Can the data below be set down again exactly, line for line?

#### EXCERPTED RECORDS:
++++++++++
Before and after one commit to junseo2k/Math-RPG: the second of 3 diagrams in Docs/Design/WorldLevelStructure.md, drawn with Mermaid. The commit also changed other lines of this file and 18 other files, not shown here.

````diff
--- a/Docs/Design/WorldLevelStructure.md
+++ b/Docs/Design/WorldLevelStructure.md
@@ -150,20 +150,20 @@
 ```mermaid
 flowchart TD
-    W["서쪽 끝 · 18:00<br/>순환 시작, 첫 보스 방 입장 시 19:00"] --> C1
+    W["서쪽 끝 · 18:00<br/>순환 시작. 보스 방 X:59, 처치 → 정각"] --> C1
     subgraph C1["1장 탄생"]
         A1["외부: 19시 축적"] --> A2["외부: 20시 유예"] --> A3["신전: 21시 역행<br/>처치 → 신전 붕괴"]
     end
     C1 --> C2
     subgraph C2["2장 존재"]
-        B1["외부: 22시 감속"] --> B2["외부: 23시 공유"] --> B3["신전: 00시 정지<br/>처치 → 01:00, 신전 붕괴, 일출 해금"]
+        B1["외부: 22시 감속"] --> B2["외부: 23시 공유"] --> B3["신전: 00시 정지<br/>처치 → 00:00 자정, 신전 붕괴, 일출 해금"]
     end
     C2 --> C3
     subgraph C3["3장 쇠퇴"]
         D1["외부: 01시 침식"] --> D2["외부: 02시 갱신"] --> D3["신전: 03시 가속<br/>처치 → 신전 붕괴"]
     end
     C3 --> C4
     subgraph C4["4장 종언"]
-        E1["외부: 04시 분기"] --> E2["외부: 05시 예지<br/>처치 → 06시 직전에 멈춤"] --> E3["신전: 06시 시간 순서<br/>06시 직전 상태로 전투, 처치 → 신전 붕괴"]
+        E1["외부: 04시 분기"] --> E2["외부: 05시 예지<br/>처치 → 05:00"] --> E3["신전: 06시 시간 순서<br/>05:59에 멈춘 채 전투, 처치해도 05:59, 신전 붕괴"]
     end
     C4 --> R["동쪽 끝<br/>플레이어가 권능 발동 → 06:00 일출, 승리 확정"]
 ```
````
++++++++++
#### RESPONSE FOR THIS EXERCISE:
Before and after one commit to junseo2k/Math-RPG: the second of 3 diagrams in Docs/Design/WorldLevelStructure.md, drawn with Mermaid. The commit also changed other lines of this file and 18 other files, not shown here.

````diff
--- a/Docs/Design/WorldLevelStructure.md
+++ b/Docs/Design/WorldLevelStructure.md
@@ -150,20 +150,20 @@
 ```mermaid
 flowchart TD
-    W["서쪽 끝 · 18:00<br/>순환 시작, 첫 보스 방 입장 시 19:00"] --> C1
+    W["서쪽 끝 · 18:00<br/>순환 시작. 보스 방 X:59, 처치 → 정각"] --> C1
     subgraph C1["1장 탄생"]
         A1["외부: 19시 축적"] --> A2["외부: 20시 유예"] --> A3["신전: 21시 역행<br/>처치 → 신전 붕괴"]
     end
     C1 --> C2
     subgraph C2["2장 존재"]
-        B1["외부: 22시 감속"] --> B2["외부: 23시 공유"] --> B3["신전: 00시 정지<br/>처치 → 01:00, 신전 붕괴, 일출 해금"]
+        B1["외부: 22시 감속"] --> B2["외부: 23시 공유"] --> B3["신전: 00시 정지<br/>처치 → 00:00 자정, 신전 붕괴, 일출 해금"]
     end
     C2 --> C3
     subgraph C3["3장 쇠퇴"]
         D1["외부: 01시 침식"] --> D2["외부: 02시 갱신"] --> D3["신전: 03시 가속<br/>처치 → 신전 붕괴"]
     end
     C3 --> C4
     subgraph C4["4장 종언"]
-        E1["외부: 04시 분기"] --> E2["외부: 05시 예지<br/>처치 → 06시 직전에 멈춤"] --> E3["신전: 06시 시간 순서<br/>06시 직전 상태로 전투, 처치 → 신전 붕괴"]
+        E1["외부: 04시 분기"] --> E2["외부: 05시 예지<br/>처치 → 05:00"] --> E3["신전: 06시 시간 순서<br/>05:59에 멈춘 채 전투, 처치해도 05:59, 신전 붕괴"]
     end
     C4 --> R["동쪽 끝<br/>플레이어가 권능 발동 → 06:00 일출, 승리 확정"]
 ```
````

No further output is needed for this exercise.